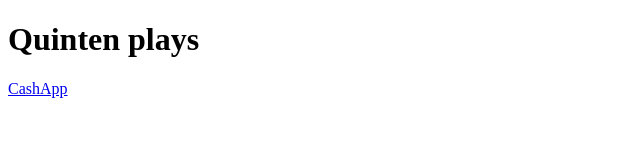
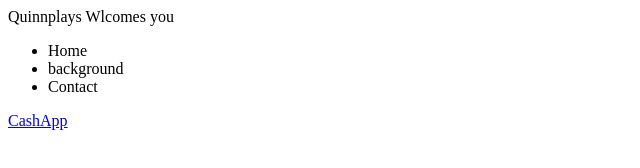
Before and after one commit to Quinnplays/Quinten-sViolinWebsite, a plain HTML site: page index.html in a window 1280 px wide. Shown: the whole page, without its empty margins (0-640 px from the left). Drawn offline with Linux system fonts and the light colour scheme.

Commit message:
Div attempt

```diff
--- a/Index.css
+++ b/Index.css
@@ -1,3 +1,3 @@
 background{
-    color: lightblue;
+    color: rgb(127, 199, 223);
 }
--- a/index.html
+++ b/index.html
@@ -7,9 +7,15 @@
     <link rel="stylesheet" href="Index.css">
 </head>
 <body>
+    <Header>Quinnplays Wlcomes you</Header>
 <div>
- <h1>Quinten plays</h1>
- <header><a href ="https://cash.app/$Quinplays">CashApp</a></header>
+ <ul>
+    <li>Home</li>
+    <li>background</li>
+    <li>Contact</li>
+</ul>
+
 </div>
+<header><a href ="https://cash.app/$Quinplays">CashApp</a></header>
 </body>
 </html>
```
━━━━
→ **Instructions to follow**
Looking through the data above, copy out each line in which the string "html" occurs.

→ **Written solution**
Before and after one commit to Quinnplays/Quinten-sViolinWebsite, a plain HTML site: page index.html in a window 1280 px wide. Shown: the whole page, without its empty margins (0-640 px from the left). Drawn offline with Linux system fonts and the light colour scheme.
--- a/index.html
+++ b/index.html
 </html>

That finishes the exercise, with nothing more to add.